How handy

Top three mobile application threats

The Home Office has revealed more about the workings of the biometric database that will support the National Identity Scheme.

In response to questions from GC News, the IPS said the National Biometric Identity Store (NBIS), which will be built by the Identity and Passport Service under a £265m contract with IBM, will hold both the original images and the derived templates of faces and fingerprints of applicants for passports, identity cards and visas.

The templates derived from these images will be used for automated matching purposes, but the retention of images as well means the system could function as a national database of fingerprints. An IPS spokesperson said the NBIS will be "separate and distinct" from Ident1, the existing national police fingerprint database.

Data from NBIS "will only be provided to the police in limited circumstances set out in legislation", added a Home Office spokesperson. "These include the prevention and detection of crime or where it is in the interests of national security, and will be conditional on conditions detailed in regulations being met."

The microchips within identity cards and passports will hold only two fingerprint templates, and a match of just one of those prints will be enough to verify the identity of a card, passport or visa holder, such as at a border.

However, the NBIS will retain all 10 fingerprints. The Home Office said using fewer than all the prints in the application process would allow applicants to attempt multiple applications by using different fingers. It will also help those with harder to scan fingers, such as the elderly.

"If the fingerprints are of poor quality on some fingers then fingerprints on other fingers can still be used to distinguish one person from another," the spokesperson added.

Both the Conservative and Liberal Democrat parties intend to scrap identity cards if they enter government, with a general election due by June 2010. However, the NBIS would still be required at something like its current size if a new government decided to maintain the current policy of adding fingerprints to passports - something the UK is not required to do, but which is being implemented by the Schengen group of European countries.

In an interview in April, Identity and Passport Service executive director Bill Crothers told GC News that if a future government decides against adding fingerprints to passports, the biometric database would still be needed although at a smaller scale to replace the UK Border Agency's Immigration and Asylum Fingerprint System, which already has four million entries from visa applicants.

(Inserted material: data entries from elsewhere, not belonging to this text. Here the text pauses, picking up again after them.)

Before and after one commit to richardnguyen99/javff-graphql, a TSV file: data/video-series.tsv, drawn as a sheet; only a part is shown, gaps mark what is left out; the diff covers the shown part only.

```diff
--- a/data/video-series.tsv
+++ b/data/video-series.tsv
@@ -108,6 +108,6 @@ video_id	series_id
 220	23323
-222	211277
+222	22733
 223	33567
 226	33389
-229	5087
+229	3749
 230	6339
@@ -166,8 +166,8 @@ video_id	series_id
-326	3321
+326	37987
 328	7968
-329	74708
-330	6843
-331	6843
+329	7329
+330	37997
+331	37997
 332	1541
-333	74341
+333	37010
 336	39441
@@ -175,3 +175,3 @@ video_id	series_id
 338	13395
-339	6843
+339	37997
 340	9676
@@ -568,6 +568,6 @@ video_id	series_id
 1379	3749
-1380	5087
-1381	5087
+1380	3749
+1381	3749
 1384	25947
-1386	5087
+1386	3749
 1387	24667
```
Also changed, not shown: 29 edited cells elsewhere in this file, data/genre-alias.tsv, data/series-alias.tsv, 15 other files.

This article was originally published at Kable.

Kable's GC weekly is a free email newsletter covering the latest news and analysis of public sector technology. To register click here.

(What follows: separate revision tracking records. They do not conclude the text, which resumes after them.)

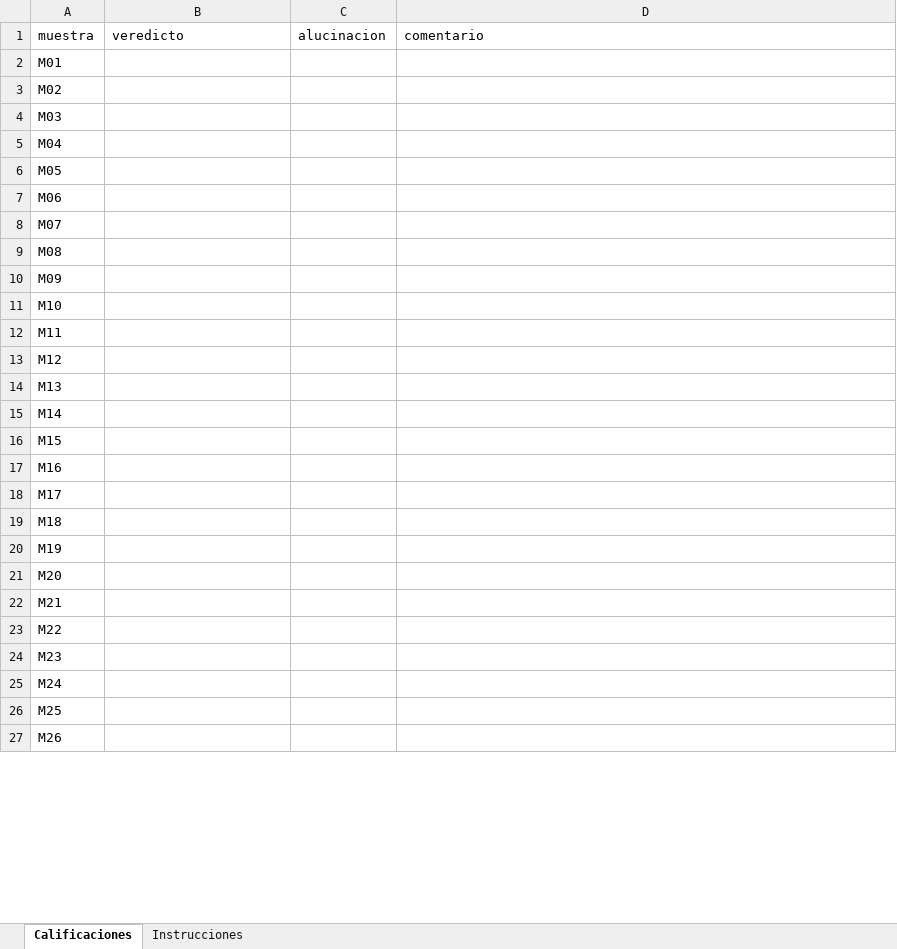
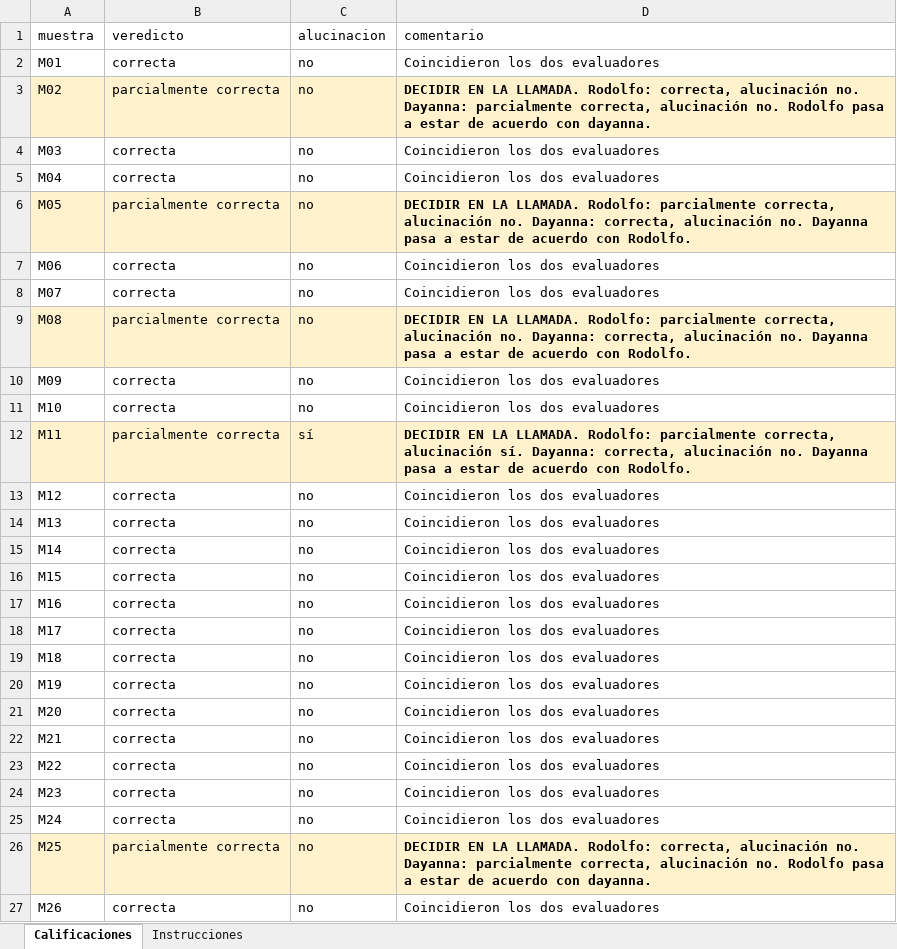
Before and after one commit to rgilartp/realtix-sistema-multiagente-ia, an Excel workbook: reports/calibracion/consenso/calificaciones_consenso.xlsx, sheet Calificaciones, drawn as a sheet; only a part is shown; values as stored, in another font and other column widths than the file's, no borders; the diff covers the shown part only; the diff names each change by its address in the sheet, - before the commit and + after, or states it on an @@ line.

```diff
--- a/reports/calibracion/consenso/calificaciones_consenso.xlsx (sheet Calificaciones)
+++ b/reports/calibracion/consenso/calificaciones_consenso.xlsx (sheet Calificaciones)
-B2 (veredicto): (empty)
+B2 (veredicto): correcta
-C2:C11 (alucinacion): (empty)
+C2:C11 (alucinacion): no
-D2 (comentario): (empty)
+D2 (comentario): Coincidieron los dos evaluadores
-A3:D3 fill: none
+A3:D3 fill: #FFF2CC
-B3 (veredicto): (empty)
+B3 (veredicto): parcialmente correcta
-D3 (comentario): (empty)
+D3 (comentario): DECIDIR EN LA LLAMADA. Rodolfo: correcta, alucinación no. Dayanna: parcialmente correcta, alucinación no. Rodolfo pasa a estar de acuerdo con dayanna.
-B4:B5 (veredicto): (empty)
+B4:B5 (veredicto): correcta
-D4:D5 (comentario): (empty)
+D4:D5 (comentario): Coincidieron los dos evaluadores
-A6:D6 fill: none
+A6:D6 fill: #FFF2CC
-B6 (veredicto): (empty)
+B6 (veredicto): parcialmente correcta
-D6 (comentario): (empty)
+D6 (comentario): DECIDIR EN LA LLAMADA. Rodolfo: parcialmente correcta, alucinación no. Dayanna: correcta, alucinación no. Dayanna pasa a estar de acuerdo con Rodolfo.
-B7:B8 (veredicto): (empty)
+B7:B8 (veredicto): correcta
-D7:D8 (comentario): (empty)
+D7:D8 (comentario): Coincidieron los dos evaluadores
-A9:D9 fill: none
+A9:D9 fill: #FFF2CC
-B9 (veredicto): (empty)
+B9 (veredicto): parcialmente correcta
-D9 (comentario): (empty)
+D9 (comentario): DECIDIR EN LA LLAMADA. Rodolfo: parcialmente correcta, alucinación no. Dayanna: correcta, alucinación no. Dayanna pasa a estar de acuerdo con Rodolfo.
-B10:B11 (veredicto): (empty)
+B10:B11 (veredicto): correcta
-D10:D11 (comentario): (empty)
+D10:D11 (comentario): Coincidieron los dos evaluadores
-A12:D12 fill: none
+A12:D12 fill: #FFF2CC
-B12 (veredicto): (empty)
+B12 (veredicto): parcialmente correcta
-C12 (alucinacion): (empty)
+C12 (alucinacion): sí
-D12 (comentario): (empty)
+D12 (comentario): DECIDIR EN LA LLAMADA. Rodolfo: parcialmente correcta, alucinación sí. Dayanna: correcta, alucinación no. Dayanna pasa a estar de acuerdo con Rodolfo.
-B13:B25 (veredicto): (empty)
+B13:B25 (veredicto): correcta
-C13:C27 (alucinacion): (empty)
+C13:C27 (alucinacion): no
-D13:D25 (comentario): (empty)
+D13:D25 (comentario): Coincidieron los dos evaluadores
-A26:D26 fill: none
+A26:D26 fill: #FFF2CC
-B26 (veredicto): (empty)
+B26 (veredicto): parcialmente correcta
-D26 (comentario): (empty)
+D26 (comentario): DECIDIR EN LA LLAMADA. Rodolfo: correcta, alucinación no. Dayanna: parcialmente correcta, alucinación no. Rodolfo pasa a estar de acuerdo con dayanna.
-B27 (veredicto): (empty)
+B27 (veredicto): correcta
-D27 (comentario): (empty)
+D27 (comentario): Coincidieron los dos evaluadores
```
Also changed, not shown: 12 edited cells and cell formats elsewhere in this sheet, sheet Instrucciones, reports/calibracion/dayanna/calificaciones_dayanna.xlsx, reports/calibracion/rodolfo/calificaciones_rodolfo.xlsx, 2 other files.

SANS - Survey on application security programs

More from The Register

next story
Did a date calculation bug just cost hard-up Co-op Bank £110m?
And just when Brit banking org needs £400m to stay afloat
One year on: diplomatic fail as Chinese APT gangs get back to work
Mandiant says past 12 months shows Beijing won't call off its hackers
Whoever you vote for, Google gets in
Report uncovers giant octopus squid of lobbying influence
Lavabit loses contempt of court appeal over protecting Snowden, customers
Judges rule complaints about government power are too little, too late
MtGox chief Karpelès refuses to come to US for g-men's grilling
Bitcoin baron says he needs another lawyer for FinCEN chat
Don't let no-hire pact suit witnesses call Steve Jobs a bullyboy, plead Apple and Google
'Irrelevant' character evidence should be excluded – lawyers
EFF: Feds plan to put 52 MILLION FACES into recognition database
System would identify faces as part of biometrics collection
Putin tells Snowden: Russia conducts no US-style mass surveillance
Gov't is too broke for that, Russian prez says
Ex-Tony Blair adviser is new top boss at UK spy-hive GCHQ
Robert Hannigan to replace Sir Iain Lobban in the autumn
Alphadex fires back at British Gas with overcharging allegation
Brit colo outfit says it paid for 347KVA, has been charged for 1940KVA
prev story

Whitepapers

Top three mobile application threats
Learn about three of the top mobile application security threats facing businesses today and recommendations on how to mitigate the risk.
Combat fraud and increase customer satisfaction
Based on their experience using HP ArcSight Enterprise Security Manager for IT security operations, Finansbank moved to HP ArcSight ESM for fraud management.
The benefits of software based PBX
Why you should break free from your proprietary PBX and how to leverage your existing server hardware.
Five 3D headsets to be won!
We were so impressed by the Durovis Dive headset we’ve asked the company to give some away to Reg readers.
SANS - Survey on application security programs
In this whitepaper learn about the state of application security programs and practices of 488 surveyed respondents, and discover how mature and effective these programs are.